During the Hurricane Katrina clean-up, a man from Kentucky loaded 19 generators onto his rented U-Haul. Driving 600 miles to an area of Mississippi with no power, he tried to sell them. His price was double what he had paid.
A good idea?
The police confiscated the generators and placed him in jail for four days. One ABC News article said Mississippi’s Attorney General was cracking down on price gouging.
A politician would call the man from Kentucky a price gouger. An economist would say he was solving a shortage problem.
Anti-Price Gouging Laws

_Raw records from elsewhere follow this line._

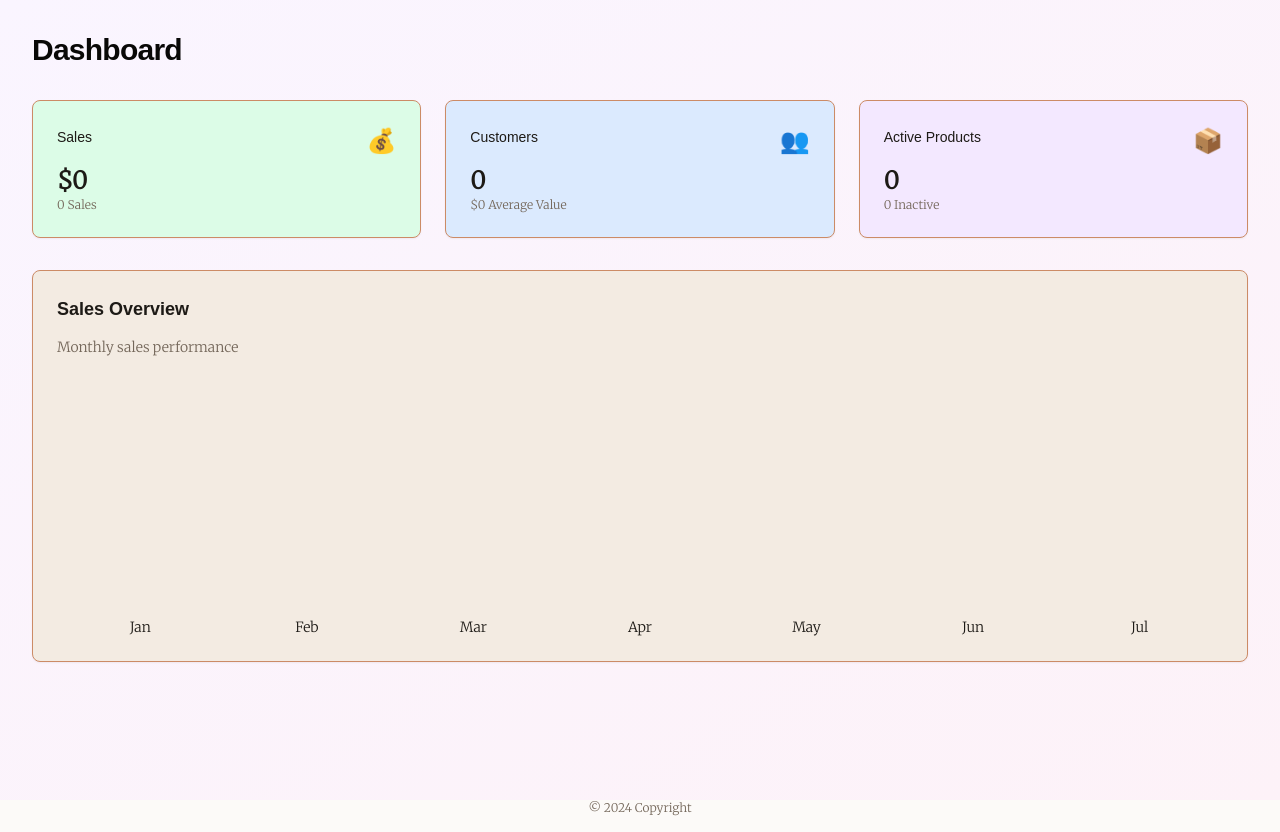
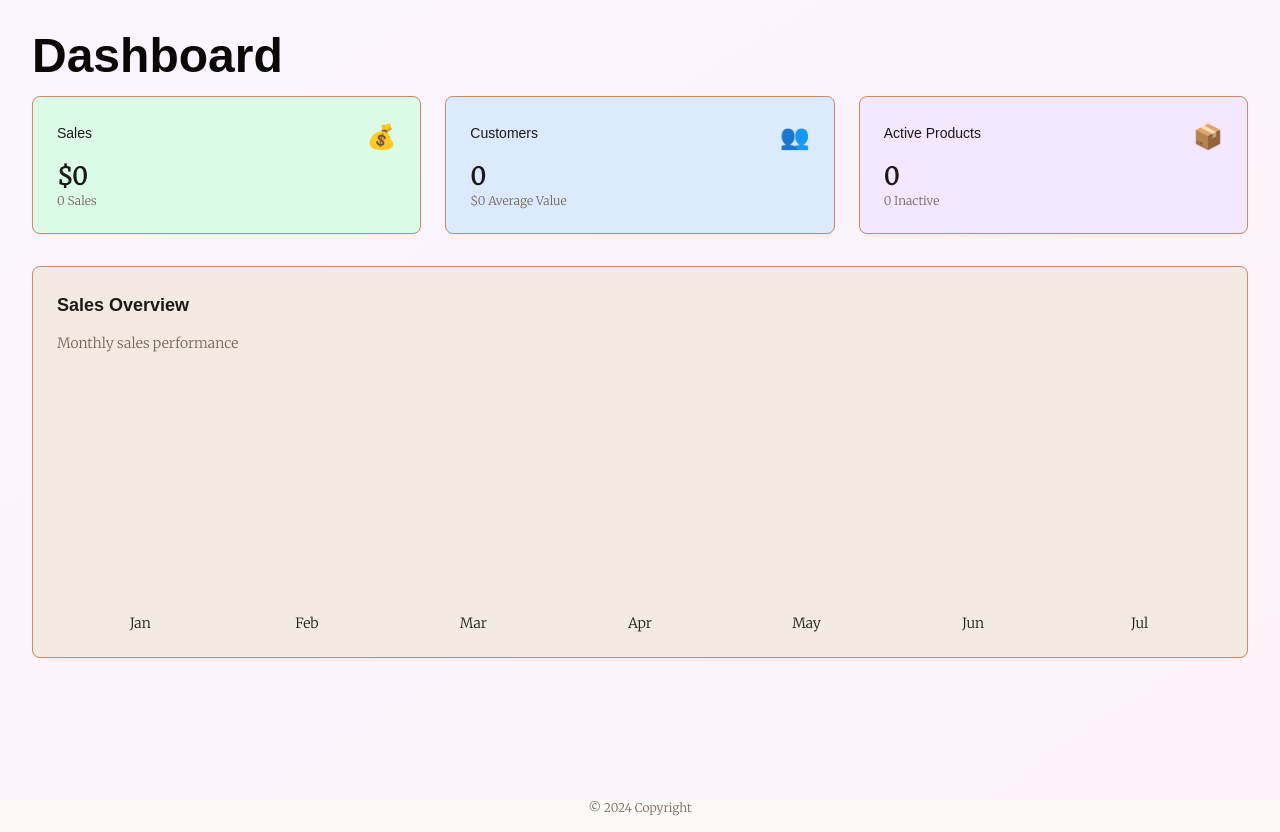
Before and after one commit to johnnywrightiv/ticketing-platform, a Next.js app: page /admin in a window 1280 px wide. Built offline with nearby package versions, Linux system fonts and the light colour scheme; no server answers; the database is empty; a web font is replaced by a local one.

Commit message:
fix page header in admin dashboard

```diff
--- a/src/app/admin/page.tsx
+++ b/src/app/admin/page.tsx
@@ -6,6 +6,7 @@ import {
 } from '@/components/ui/card';
 import db from '@/db/db';
 import { formatCurrency, formatNumber } from '@/lib/formaters';
+import PageHeader from './_components/PageHeader';
 
 async function getSalesData() {
   const data = await db.order.aggregate({
@@ -146,11 +147,3 @@ function Bar({ height, label }: { height: string; label: string }) {
     </div>
   );
 }
-
-function PageHeader({ children }: { children: React.ReactNode }) {
-  return (
-    <h1 className="animate-fade-in mb-8 text-3xl font-bold tracking-tight">
-      {children}
-    </h1>
-  );
-}
```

With Hurricane Matthew threatening the state of Florida, they activated their price gouging hotline. The law prohibits excessive price increases for “essential commodities” during a state of emergency.
Below, each of the blue states has a price gouging law:
Our Bottom Line: The Benefits of Price Gouging
After Hurricane Sandy devastated parts of my NJ township in 2012, the local gas station resembled this picture. Where they could find an open station, people waited on gas lines for as much as 3 hours:
You can see where I am going.
I suspect that NJ’s price gouging law helped to create the problem. After all, higher prices encourage producers to sell more gas. They work a little harder to find extra, they extend their hours and they buy generators in areas that tend to lose power. Meanwhile, higher prices encourage consumers to buy less. As a result, those of us at the back of the line have a chance of getting gas.
My sources and more: This excellent HBR article on price gouging gave some good background for assessing yesterday’s announcement from Florida. More broadly, this econtalk podcast on a just price made one of my morning walks fascinating and this ungated WSJ article added insight to the discussion.